- [Task description] Among the entries that follow, find every line with the word "from" and list it.

+++ The input

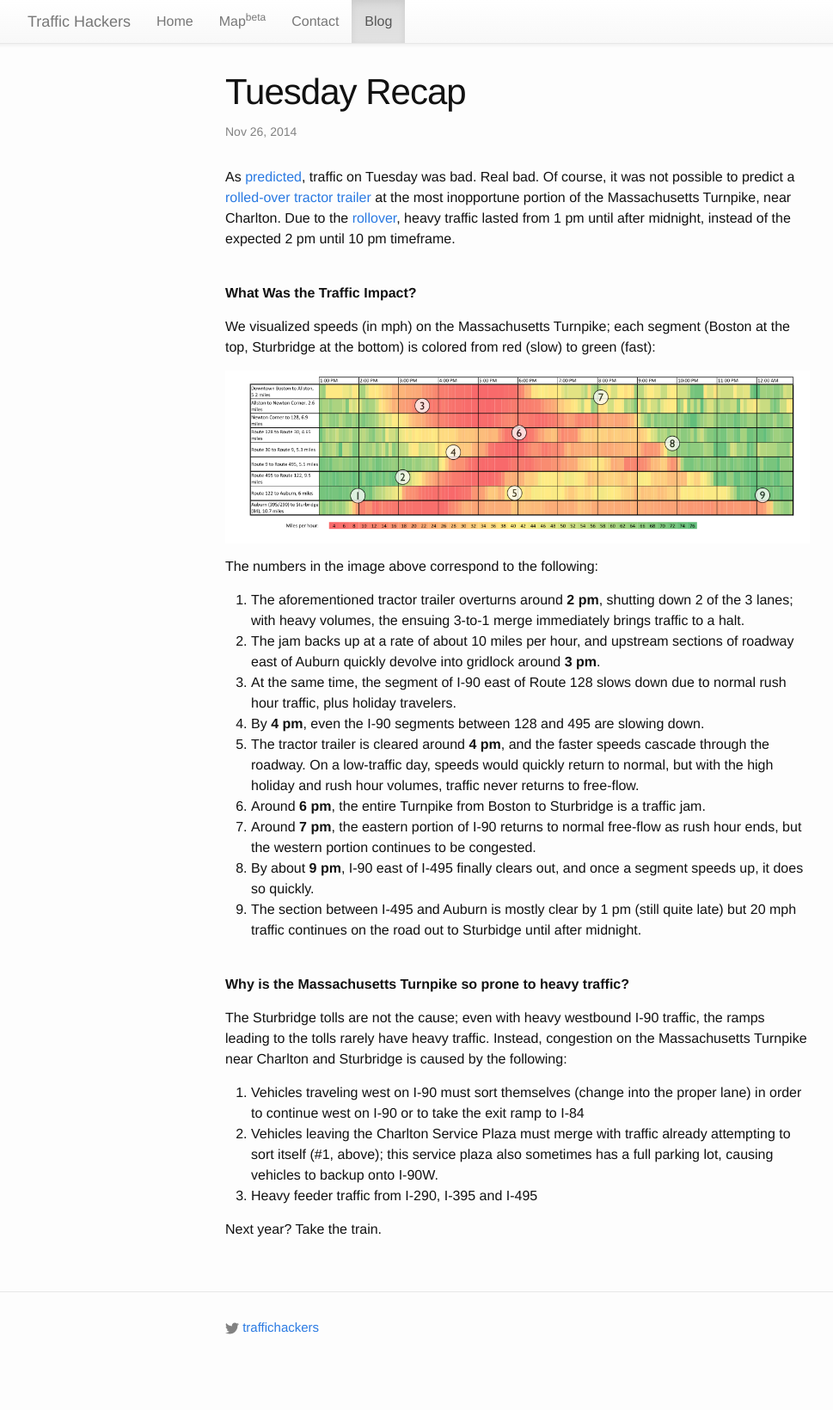
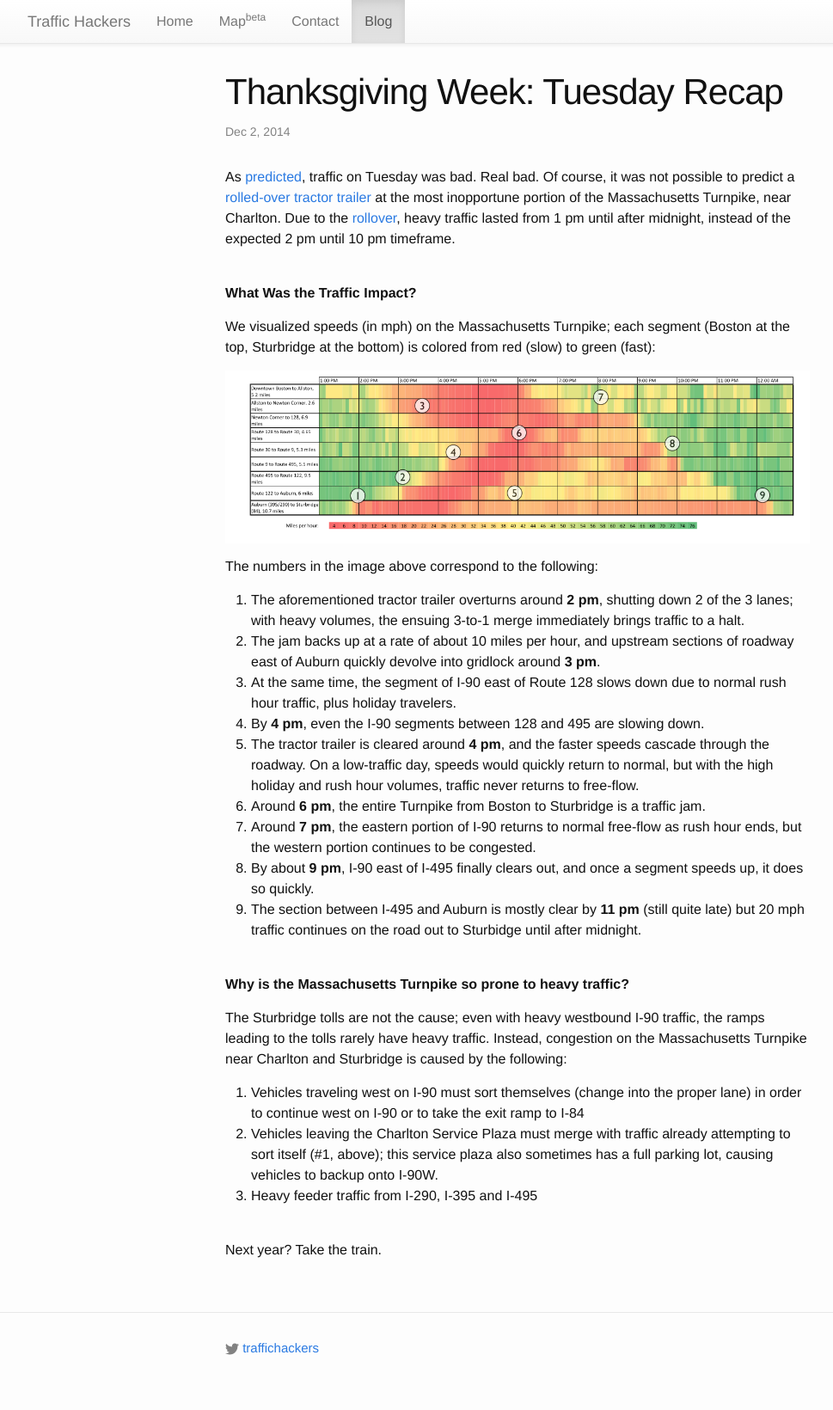
Before and after one commit to traffichackers/hacking-travel, a Jekyll site: the page built from blog/_posts/2014-12-02-thanksgiving-week-tuesday-recap.markdown, in a window 1280 px wide. Shown: the whole page at 86% size, without its empty margins (38-1007 px from the left). Built offline with Jekyll 4.4.1, drawn with Linux system fonts in a browser that asks for light colours; nearby versions of some CDN libraries; library files that are not in the unit come from our copies; before the commit the page ends 1616 px from its top, so only the background shows below that.

Commit message:
add tuesday recap article for ari

```diff
--- a/blog/_posts/2014-11-26-tuesday-recap.markdown
+++ b/blog/_posts/2014-12-02-thanksgiving-week-tuesday-recap.markdown
@@ -1,7 +1,7 @@
 ---
 layout: post
-title:  "Tuesday Recap"
-date:   2014-11-26 17:10:29
+title:  "Thanksgiving Week: Tuesday Recap"
+date:   2014-12-02 17:10:29
 categories: info
 ---
 
@@ -24,7 +24,7 @@ The numbers in the image above correspond to the following:
 1. Around **6 pm**, the entire Turnpike from Boston to Sturbridge is a traffic jam.
 1. Around **7 pm**, the eastern portion of I-90 returns to normal free-flow as rush hour ends, but the western portion continues to be congested.
 1. By about **9 pm**, I-90 east of I-495 finally clears out, and once a segment speeds up, it does so quickly.
-1. The section between I-495 and Auburn is mostly clear by 1 pm (still quite late) but 20 mph traffic continues on the road out to Sturbidge until after midnight.
+1. The section between I-495 and Auburn is mostly clear by **11 pm** (still quite late) but 20 mph traffic continues on the road out to Sturbidge until after midnight.
 
 <br/>
 **Why is the Massachusetts Turnpike so prone to heavy traffic?**
@@ -35,6 +35,7 @@ The Sturbridge tolls are not the cause; even with heavy westbound I-90 traffic,
 1.  Vehicles leaving the Charlton Service Plaza must merge with traffic already attempting to sort itself (#1, above); this service plaza also sometimes has a full parking lot, causing vehicles to backup onto I-90W.
 1.  Heavy feeder traffic from I-290, I-395 and I-495
 
+<br/>
 Next year? Take the train.
 
 [rollover]: https://twitter.com/DustinGFitch/status/537323227593601024
```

++++++

- [Exercise answer]
Before and after one commit to traffichackers/hacking-travel, a Jekyll site: the page built from blog/_posts/2014-12-02-thanksgiving-week-tuesday-recap.markdown, in a window 1280 px wide. Shown: the whole page at 86% size, without its empty margins (38-1007 px from the left). Built offline with Jekyll 4.4.1, drawn with Linux system fonts in a browser that asks for light colours; nearby versions of some CDN libraries; library files that are not in the unit come from our copies; before the commit the page ends 1616 px from its top, so only the background shows below that.
 1. Around **6 pm**, the entire Turnpike from Boston to Sturbridge is a traffic jam.
 1.  Heavy feeder traffic from I-290, I-395 and I-495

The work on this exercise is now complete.